  • Shared under To Locomote is a condensed assemblage of some of my hard‐earned, far‐too‐much wheelchair knowledge.  I hope you, your clients, or your loved‐ones can benefit!

  • Some old comics turned up recently: AFTER I UNDERSHARED AND YOU OVERTOOK and FLUID DYNAMICS.  For the latter, I have written you some historical context and recommended several pieces of exceptional further reading and listening.

  • After a few years of its magazine look, this page adopts a plainer format, that it will skip more lightly across the internet to you.  More pages are joining in, as they sprout updated content.

  • A whole new section has sprung up: on computing.  Trace a journey from weary technambivalence, to life-changing research waiting in the wings, over coming months in ’Puting.

  • The fifth issue of thoughtful, outdoorsy favourite, Queer Out Here is here… out… queer.  I tickle a goat (at the goat’s request) and interview a pig, partway through Side A.

The Most Lackadaisical Press‐Clipping Scrapbook

Recording Engineering

Erin Kyan’s Love and Luck is a gentle drama I recorded.  Even on hiatus, Love and Luck continues to attract acclaim and find special places in new listeners’ hearts.

Love and Luck has been included in the National Film & Sound Archive of Australia, was selected as an example of “the best Australian podcasts” by the Wheeler Centre and Audiocraft’s Australian Audio Guide, wound up a finalist in the Australian Podcast Awards multiple times, and comes recommended by a slew of critics in the meedja.

Charming and Interesting
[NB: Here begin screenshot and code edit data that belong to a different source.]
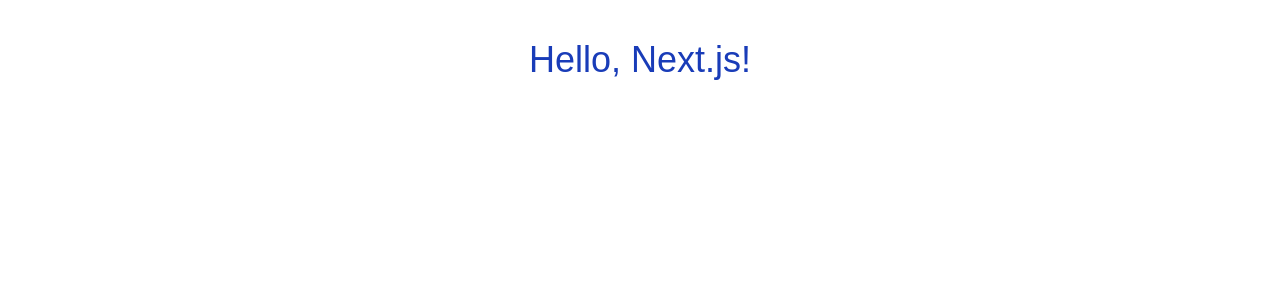
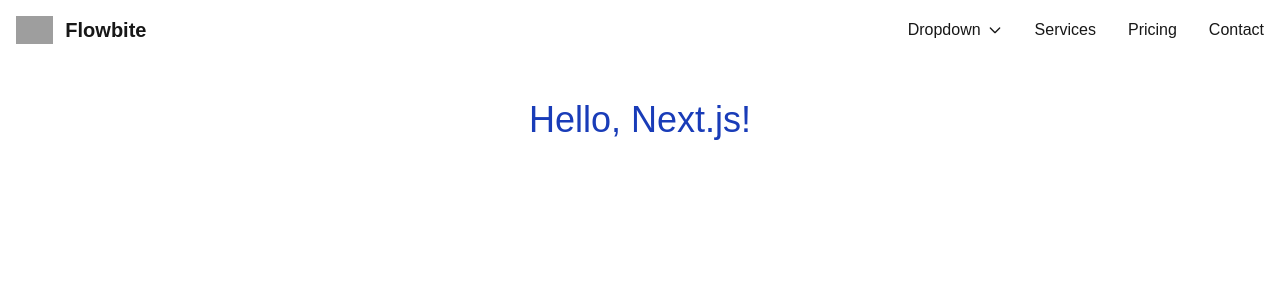
Before and after one commit to Karsun07/next-js-learning, a Next.js app: page / in a window 1280 px wide. Shown: the top 300 px of the page. Built offline with nearby package versions, Linux system fonts and the light colour scheme; grey boxes are pictures that could not be loaded.

Commit message:
Header call in layout

```diff
--- a/src/app/components/common/Header.js
+++ b/src/app/components/common/Header.js
@@ -1,7 +1,152 @@
 "use client";
 import React from "react";
 export default function Header() {
-  return (
-    <div></div>
-  );
+    return (
+        <nav className="bg-neutral-primary  w-full z-20 top-0 start-0 border-default">
+            <div className="max-w-screen-xl flex flex-wrap items-center justify-between mx-auto p-4">
+                <a href="#" className="flex items-center space-x-3 rtl:space-x-reverse">
+                    <img
+                        src="https://flowbite.com/docs/images/logo.svg"
+                        className="h-7"
+                        alt="Flowbite Logo"
+                    />
+                    <span className="self-center text-xl text-heading font-semibold whitespace-nowrap">
+                        Flowbite
+                    </span>
+                </a>
+                <button
+                    data-collapse-toggle="navbar-dropdown"
+                    type="button"
+                    className="inline-flex items-center p-2 w-10 h-10 justify-center text-sm text-body rounded-base md:hidden hover:bg-neutral-secondary-soft hover:text-heading focus:outline-none focus:ring-2 focus:ring-neutral-tertiary"
+                    aria-controls="navbar-dropdown"
+                    aria-expanded="false"
+                >
+                    <span className="sr-only">Open main menu</span>
+                    <svg
+                        className="w-6 h-6"
+                        aria-hidden="true"
+                        xmlns="http://www.w3.org/2000/svg"
+                        width={24}
+                        height={24}
+                        fill="none"
+                        viewBox="0 0 24 24"
+                    >
+                        <path
+                            stroke="currentColor"
+                            strokeLinecap="round"
+                            strokeWidth={2}
+                            d="M5 7h14M5 12h14M5 17h14"
+                        />
+                    </svg>
+                </button>
+                <div className="hidden w-full md:block md:w-auto" id="navbar-dropdown">
+                    <ul className="flex flex-col font-medium p-4 md:p-0 mt-4 border border-default rounded-base bg-neutral-secondary-soft md:space-x-8 rtl:space-x-reverse md:flex-row md:mt-0 md:border-0 md:bg-neutral-primary">
+                        <li>
+                            <a
+                                href="#"
+                                className="block py-2 px-3 text-white bg-brand rounded md:bg-transparent md:text-fg-brand md:p-0"
+                                aria-current="page"
+                            >
+                                Home
+                            </a>
+                        </li>
+                        <li>
+                            <button
+                                id="dropdownNvbarButton"
+                                data-dropdown-toggle="dropdownNavbar"
+                                className="flex items-center justify-between w-full py-2 px-3 rounded font-medium text-heading md:w-auto hover:bg-neutral-tertiary md:hover:bg-transparent md:border-0 md:hover:text-fg-brand md:p-0"
+                            >
+                                Dropdown
+                                <svg
+                                    className="w-4 h-4 ms-1.5"
+                                    aria-hidden="true"
+                                    xmlns="http://www.w3.org/2000/svg"
+                                    width={24}
+                                    height={24}
+                                    fill="none"
+                                    viewBox="0 0 24 24"
+                                >
+                                    <path
+                                        stroke="currentColor"
+                                        strokeLinecap="round"
+                                        strokeLinejoin="round"
+                                        strokeWidth={2}
+                                        d="m19 9-7 7-7-7"
+                                    />
+                                </svg>
+                            </button>
+                            {/* Dropdown menu */}
+                            <div
+                                id="dropdownNavbar"
+                                className="z-10 hidden bg-neutral-primary-medium border border-default-medium rounded-base shadow-lg w-44"
+                            >
+                                <ul
+                                    className="p-2 text-sm text-body font-medium"
+                                    aria-labelledby="dropdownNvbarButton"
+                                >
+                                    <li>
+                                        <a
+                                            href="#"
+                                            className="inline-flex items-center w-full p-2 hover:bg-neutral-tertiary-medium hover:text-heading rounded"
+                                        >
+                                            Dashboard
+                                        </a>
+                                    </li>
+                                    <li>
+                                        <a
+                                            href="#"
+                                            className="inline-flex items-center w-full p-2 hover:bg-neutral-tertiary-medium hover:text-heading rounded"
+                                        >
+                                            Settings
+                                        </a>
+                                    </li>
+                                    <li>
+                                        <a
+                                            href="#"
+                                            className="inline-flex items-center w-full p-2 hover:bg-neutral-tertiary-medium hover:text-heading rounded"
+                                        >
+                                            Earnings
+                                        </a>
+                                    </li>
+                                    <li>
+                                        <a
+                                            href="#"
+                                            className="inline-flex items-center w-full p-2 hover:bg-neutral-tertiary-medium hover:text-heading rounded"
+                                        >
+                                            Sign out
+                                        </a>
+                                    </li>
+                                </ul>
+                            </div>
+                        </li>
+                        <li>
+                            <a
+                                href="#"
+                                className="block py-2 px-3 text-heading rounded hover:bg-neutral-tertiary md:hover:bg-transparent md:border-0 md:hover:text-fg-brand md:p-0 md:dark:hover:bg-transparent"
+                            >
+                                Services
+                            </a>
+                        </li>
+                        <li>
+                            <a
+                                href="#"
+                                className="block py-2 px-3 text-heading rounded hover:bg-neutral-tertiary md:hover:bg-transparent md:border-0 md:hover:text-fg-brand md:p-0 md:dark:hover:bg-transparent"
+                            >
+                                Pricing
+                            </a>
+                        </li>
+                        <li>
+                            <a
+                                href="#"
+                                className="block py-2 px-3 text-heading rounded hover:bg-neutral-tertiary md:hover:bg-transparent md:border-0 md:hover:text-fg-brand md:p-0 md:dark:hover:bg-transparent"
+                            >
+                                Contact
+                            </a>
+                        </li>
+                    </ul>
+                </div>
+            </div>
+        </nav>
+
+    );
 }
--- a/src/app/layout.js
+++ b/src/app/layout.js
@@ -1,5 +1,6 @@
 import { Geist, Geist_Mono } from "next/font/google";
 import "./globals.css";
+import Header from "./components/common/Header";
 
 const geistSans = Geist({
   variable: "--font-geist-sans",
@@ -22,7 +23,10 @@
       lang="en"
       className={`${geistSans.variable} ${geistMono.variable} h-full antialiased`}
     >
-      <body className="min-h-full flex flex-col">{children}</body>
+      <body className="min-h-full flex flex-col">
+        <Header />
+        {children}
+      </body>
     </html>
   );
 }
```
A panel of four. There are beanbags and a small dog in the foreground.

Discussion of ‘Research and Lived Experience’, featuring Alison Whittaker, Kermie Breydon, Rosalind Moran, Chris Tse and Ernest the dog.  Awabakal and Worimi Country, September 2016.  Photo: National Young Writers’ Festival.

“Everyone’s very hungover,” begins Julia Pillai. “Let’s not beat around the bush.” The Vinyl Café is scattered with a modest but attentive audience and the panel coax them in closer… Despite everything – the hangovers, the daylight savings, the unbearable whir of the coffee machine – this panel is engaged, thoughtful and surprisingly perky.

Bridget Lutherborrow (National Young Writers’ Festival Press Room)

Sporting Playing

After that odd episode in which I went from lapsed social basketballer to actual St. Kilda footballer, the club told fans that “Kermie Breydon… looks like they have the making of a fantastic forward”.

Patchwork Sitemap

A smattering of coverage, progressively revealing itself, as I do the place up.

Pronouns & Titles

In Englishes and adjacent languages, please refer to me by way of they, or the language’s normal equivalent.  For example: “I am reading what their pronouns are.”

Of course, second-person pronouns such as you are the sort to use when addressing me (whether individually or as part of a group).  For example: “Your shoelace is undone, you duffer!” or “What are yous lot up to?”

Use of no title with my name is appropriate.

For pronouns, titles, etc in any other language variants, please check with me directly.  Thank you!

Contact Me

K. F. Breydon
PO Box 107
Clarinda, VIC  3169

’dylike other contact information?

Résumé-bé, Bébé

A genericised and abridged CV

Acknowledgement of Country

Most of the work on this website takes place on land of the Kulin alliance; much of the rest, on Country of their fellow Blak nations.

  Always was, always will be, Aboriginal land.  

I would like to pay my respects to Aboriginal and Torres Strait Islander people of and living in these places — especially to Elders — and to all First Nations communities around the world to whose lands, waters or skies these words may extend.